Advanced Search
MyIDEAS: Login to save this article or follow this journal

Entrepreneurship as a science of the artificial

Contents:

Author Info

  • Sarasvathy, Saras D.
Registered author(s):

    Abstract

    No abstract is available for this item.

    Download Info

    If you experience problems downloading a file, check if you have the proper application to view it first. In case of further problems read the IDEAS help page. Note that these files are not on the IDEAS site. Please be patient as the files may be large.
    File URL: http://www.sciencedirect.com/science/article/B6V8H-48124TC-2/2/1e27e35a2fcdb23c4f9a15bb7349976a
    Download Restriction: Full text for ScienceDirect subscribers only

    As the access to this document is restricted, you may want to look for a different version under "Related research" (further below) or search for a different version of it.

    Bibliographic Info

    Article provided by Elsevier in its journal Journal of Economic Psychology.

    Volume (Year): 24 (2003)
    Issue (Month): 2 (April)
    Pages: 203-220

    as in new window
    Handle: RePEc:eee:joepsy:v:24:y:2003:i:2:p:203-220

    Contact details of provider:
    Web page: http://www.elsevier.com/locate/joep

    Related research

    Keywords:

    References

    References listed on IDEAS
    Please report citation or reference errors to , or , if you are the registered author of the cited work, log in to your RePEc Author Service profile, click on "citations" and make appropriate adjustments.:
    as in new window
    1. Arrow, Kenneth J, 1974. "Limited Knowledge and Economic Analysis," American Economic Review, American Economic Association, vol. 64(1), pages 1-10, March.
    2. Palich, Leslie E. & Ray Bagby, D., 1995. "Using cognitive theory to explain entrepreneurial risk-taking: Challenging conventional wisdom," Journal of Business Venturing, Elsevier, vol. 10(6), pages 425-438, November.
    Full references (including those not matched with items on IDEAS)

    Citations

    Citations are extracted by the CitEc Project, subscribe to its RSS feed for this item.
    as in new window

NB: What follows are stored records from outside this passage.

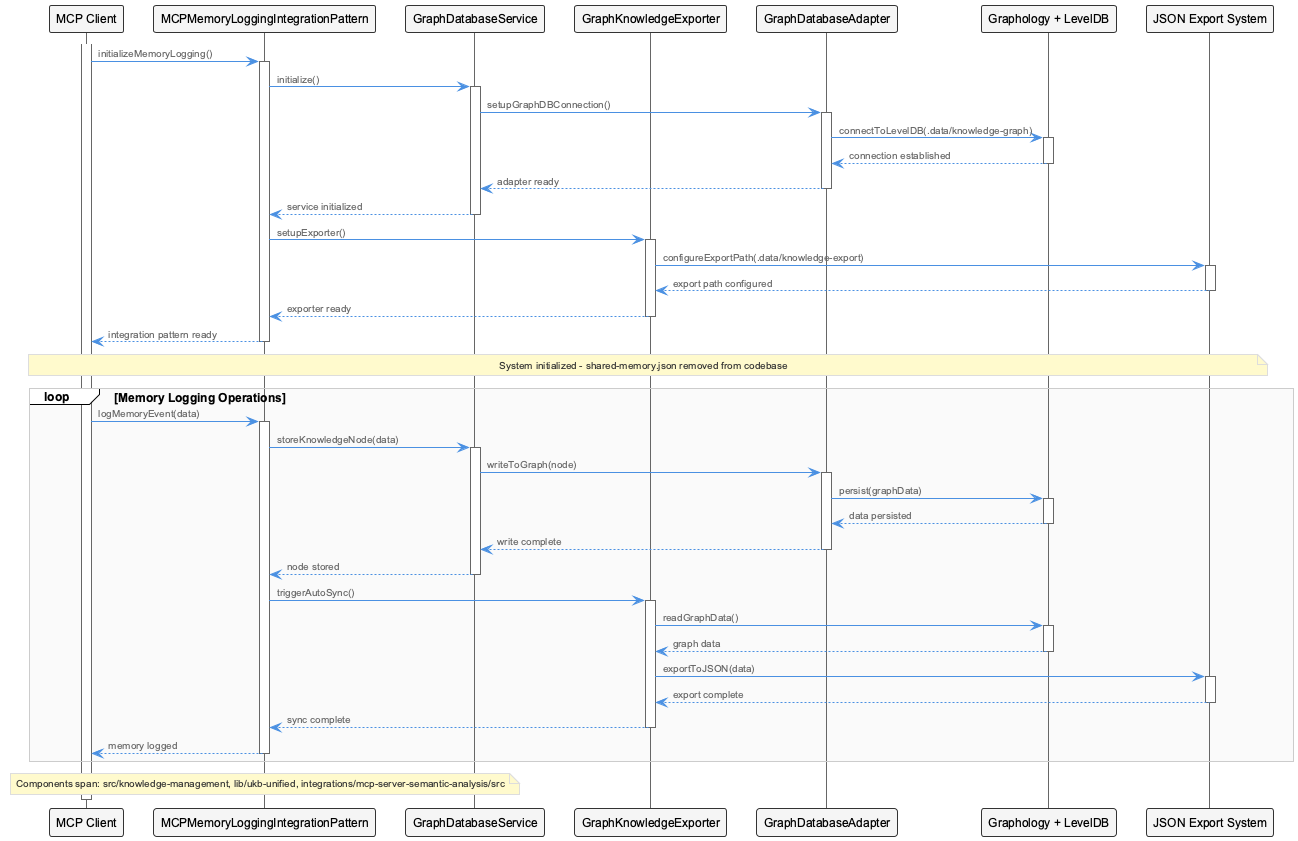
This is knowledge-management/insights/images/mcpmemory-logging-integration-pattern-sequence.png from fwornle/coding, a PlantUML export, as it was before one commit. The source it was exported from:
```plantuml
@startuml
!include /Users/q284340/Agentic/coding/docs/puml/_standard-style.puml

participant "MCP Client" as client
participant "MCPMemoryLoggingIntegrationPattern" as pattern
participant "GraphDatabaseService" as graphdb
participant "GraphKnowledgeExporter" as exporter
participant "GraphDatabaseAdapter" as adapter
participant "Graphology + LevelDB" as storage
participant "JSON Export System" as jsonexport

activate client

client -> pattern : initializeMemoryLogging()
activate pattern

pattern -> graphdb : initialize()
activate graphdb

graphdb -> adapter : setupGraphDBConnection()
activate adapter

adapter -> storage : connectToLevelDB(.data/knowledge-graph)
activate storage
storage --> adapter : connection established
deactivate storage

adapter --> graphdb : adapter ready
deactivate adapter

graphdb --> pattern : service initialized
deactivate graphdb

pattern -> exporter : setupExporter()
activate exporter

exporter -> jsonexport : configureExportPath(.data/knowledge-export)
activate jsonexport
jsonexport --> exporter : export path configured
deactivate jsonexport

exporter --> pattern : exporter ready
deactivate exporter

pattern --> client : integration pattern ready
deactivate pattern

note over client, jsonexport : System initialized - shared-memory.json removed from codebase

loop Memory Logging Operations
    client -> pattern : logMemoryEvent(data)
    activate pattern

    pattern -> graphdb : storeKnowledgeNode(data)
    activate graphdb

    graphdb -> adapter : writeToGraph(node)
    activate adapter

    adapter -> storage : persist(graphData)
    activate storage
    storage --> adapter : data persisted
    deactivate storage

    adapter --> graphdb : write complete
    deactivate adapter

    graphdb --> pattern : node stored
    deactivate graphdb

    pattern -> exporter : triggerAutoSync()
    activate exporter

    exporter -> storage : readGraphData()
    activate storage
    storage --> exporter : graph data
    deactivate storage

    exporter -> jsonexport : exportToJSON(data)
    activate jsonexport
    jsonexport --> exporter : export complete
    deactivate jsonexport

    exporter --> pattern : sync complete
    deactivate exporter

    pattern --> client : memory logged
    deactivate pattern
end

note over pattern : Components span: src/knowledge-management, lib/ukb-unified, integrations/mcp-server-semantic-analysis/src

deactivate client

@enduml
```
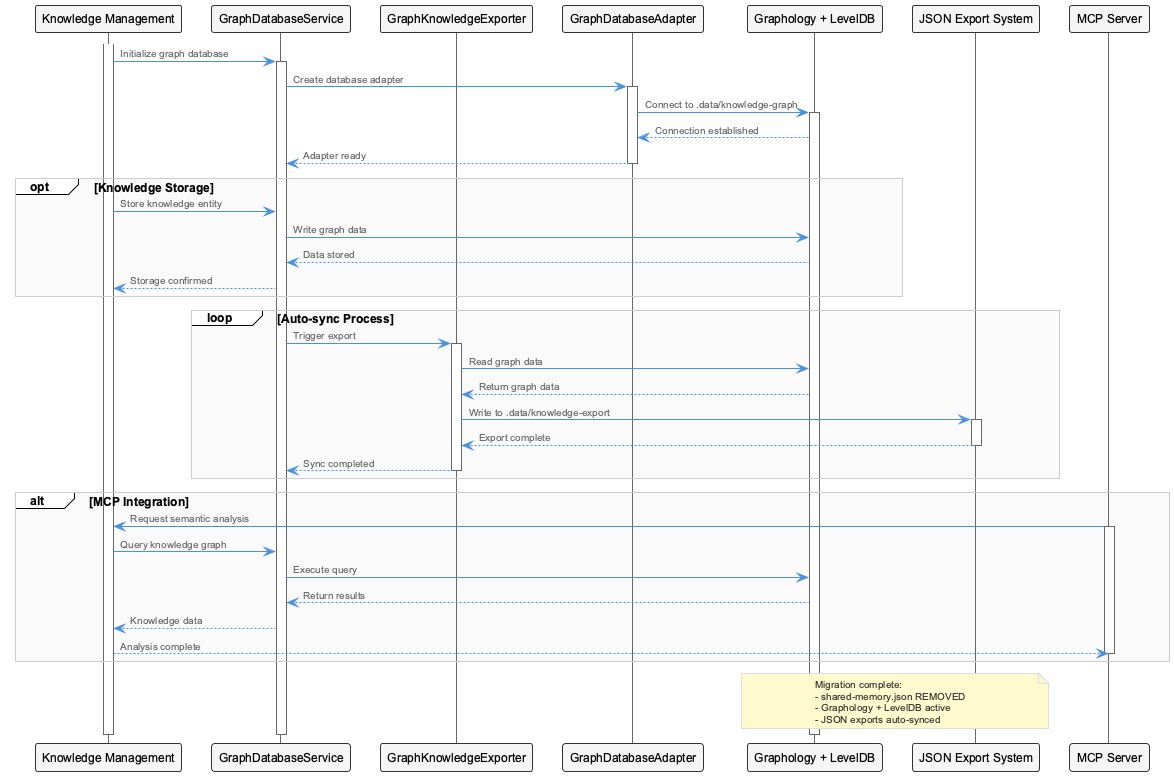
Later version of the same file.

Change to the diagram source:
```diff
@@ -1,95 +1,67 @@
 @startuml
 !include /Users/q284340/Agentic/coding/docs/puml/_standard-style.puml
 
-participant "MCP Client" as client
-participant "MCPMemoryLoggingIntegrationPattern" as pattern
-participant "GraphDatabaseService" as graphdb
-participant "GraphKnowledgeExporter" as exporter
-participant "GraphDatabaseAdapter" as adapter
-participant "Graphology + LevelDB" as storage
-participant "JSON Export System" as jsonexport
+participant "Knowledge Management" as KM
+participant "GraphDatabaseService" as GDS
+participant "GraphKnowledgeExporter" as GKE
+participant "GraphDatabaseAdapter" as GDA
+participant "Graphology + LevelDB" as GraphDB
+participant "JSON Export System" as JSON
+participant "MCP Server" as MCP
 
-activate client
+activate KM
+KM -> GDS: Initialize graph database
+activate GDS
 
-client -> pattern : initializeMemoryLogging()
-activate pattern
+GDS -> GDA: Create database adapter
+activate GDA
 
-pattern -> graphdb : initialize()
-activate graphdb
+GDA -> GraphDB: Connect to .data/knowledge-graph
+activate GraphDB
+GraphDB --> GDA: Connection established
+GDA --> GDS: Adapter ready
+deactivate GDA
 
-graphdb -> adapter : setupGraphDBConnection()
-activate adapter
-
-adapter -> storage : connectToLevelDB(.data/knowledge-graph)
-activate storage
-storage --> adapter : connection established
-deactivate storage
-
-adapter --> graphdb : adapter ready
-deactivate adapter
-
-graphdb --> pattern : service initialized
-deactivate graphdb
-
-pattern -> exporter : setupExporter()
-activate exporter
-
-exporter -> jsonexport : configureExportPath(.data/knowledge-export)
-activate jsonexport
-jsonexport --> exporter : export path configured
-deactivate jsonexport
-
-exporter --> pattern : exporter ready
-deactivate exporter
-
-pattern --> client : integration pattern ready
-deactivate pattern
-
-note over client, jsonexport : System initialized - shared-memory.json removed from codebase
-
-loop Memory Logging Operations
-    client -> pattern : logMemoryEvent(data)
-    activate pattern
-
-    pattern -> graphdb : storeKnowledgeNode(data)
-    activate graphdb
-
-    graphdb -> adapter : writeToGraph(node)
-    activate adapter
-
-    adapter -> storage : persist(graphData)
-    activate storage
-    storage --> adapter : data persisted
-    deactivate storage
-
-    adapter --> graphdb : write complete
-    deactivate adapter
-
-    graphdb --> pattern : node stored
-    deactivate graphdb
-
-    pattern -> exporter : triggerAutoSync()
-    activate exporter
-
-    exporter -> storage : readGraphData()
-    activate storage
-    storage --> exporter : graph data
-    deactivate storage
-
-    exporter -> jsonexport : exportToJSON(data)
-    activate jsonexport
-    jsonexport --> exporter : export complete
-    deactivate jsonexport
-
-    exporter --> pattern : sync complete
-    deactivate exporter
-
-    pattern --> client : memory logged
-    deactivate pattern
+opt Knowledge Storage
+    KM -> GDS: Store knowledge entity
+    GDS -> GraphDB: Write graph data
+    GraphDB --> GDS: Data stored
+    GDS --> KM: Storage confirmed
 end
 
-note over pattern : Components span: src/knowledge-management, lib/ukb-unified, integrations/mcp-server-semantic-analysis/src
+loop Auto-sync Process
+    GDS -> GKE: Trigger export
+    activate GKE
+    GKE -> GraphDB: Read graph data
+    GraphDB --> GKE: Return graph data
+    GKE -> JSON: Write to .data/knowledge-export
+    activate JSON
+    JSON --> GKE: Export complete
+    deactivate JSON
+    GKE --> GDS: Sync completed
+    deactivate GKE
+end
 
-deactivate client
+alt MCP Integration
+    MCP -> KM: Request semantic analysis
+    activate MCP
+    KM -> GDS: Query knowledge graph
+    GDS -> GraphDB: Execute query
+    GraphDB --> GDS: Return results
+    GDS --> KM: Knowledge data
+    KM --> MCP: Analysis complete
+    deactivate MCP
+end
+
+note over GraphDB, JSON
+Migration complete:
+- shared-memory.json REMOVED
+- Graphology + LevelDB active
+- JSON exports auto-synced
+end note
+
+deactivate GraphDB
+deactivate GDS
+deactivate KM
 
 @enduml
```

    Cited by:
    1. Sarasvathy, Saras D., 2004. "The questions we ask and the questions we care about: reformulating some problems in entrepreneurship research," Journal of Business Venturing, Elsevier, vol. 19(5), pages 707-717, September.
    2. Petrakis, Panagiotis & Kostis, Pantelis, 2012. "Knowledge and Culture on Entrepreneurship," MPRA Paper 50541, University Library of Munich, Germany.
    3. Read, Stuart & Song, Michael & Smit, Willem, 2009. "A meta-analytic review of effectuation and venture performance," Journal of Business Venturing, Elsevier, vol. 24(6), pages 573-587, November.
    4. Dew, Nicholas & Read, Stuart & Sarasvathy, Saras D. & Wiltbank, Robert, 2008. "Outlines of a behavioral theory of the entrepreneurial firm," Journal of Economic Behavior & Organization, Elsevier, vol. 66(1), pages 37-59, April.
    5. Verheul, I. & Carree, M.A., 2008. "Overoptimism among Founders: The Role of Information and Motivation," ERIM Report Series Research in Management ERS-2008-008-ORG, Erasmus Research Institute of Management (ERIM), ERIM is the joint research institute of the Rotterdam School of Management, Erasmus University and the Erasmus School of Economics (ESE) at Erasmus University Rotterdam.

    Lists

    This item is not listed on Wikipedia, on a reading list or among the top items on IDEAS.

    Statistics

    Access and download statistics

    Corrections

    When requesting a correction, please mention this item's handle: RePEc:eee:joepsy:v:24:y:2003:i:2:p:203-220. See general information about how to correct material in RePEc.

    For technical questions regarding this item, or to correct its authors, title, abstract, bibliographic or download information, contact: (Zhang, Lei).

    If you have authored this item and are not yet registered with RePEc, we encourage you to do it here. This allows to link your profile to this item. It also allows you to accept potential citations to this item that we are uncertain about.

    If references are entirely missing, you can add them using this form.

    If the full references list an item that is present in RePEc, but the system did not link to it, you can help with this form.

    If you know of missing items citing this one, you can help us creating those links by adding the relevant references in the same way as above, for each refering item. If you are a registered author of this item, you may also want to check the "citations" tab in your profile, as there may be some citations waiting for confirmation.

    Please note that corrections may take a couple of weeks to filter through the various RePEc services.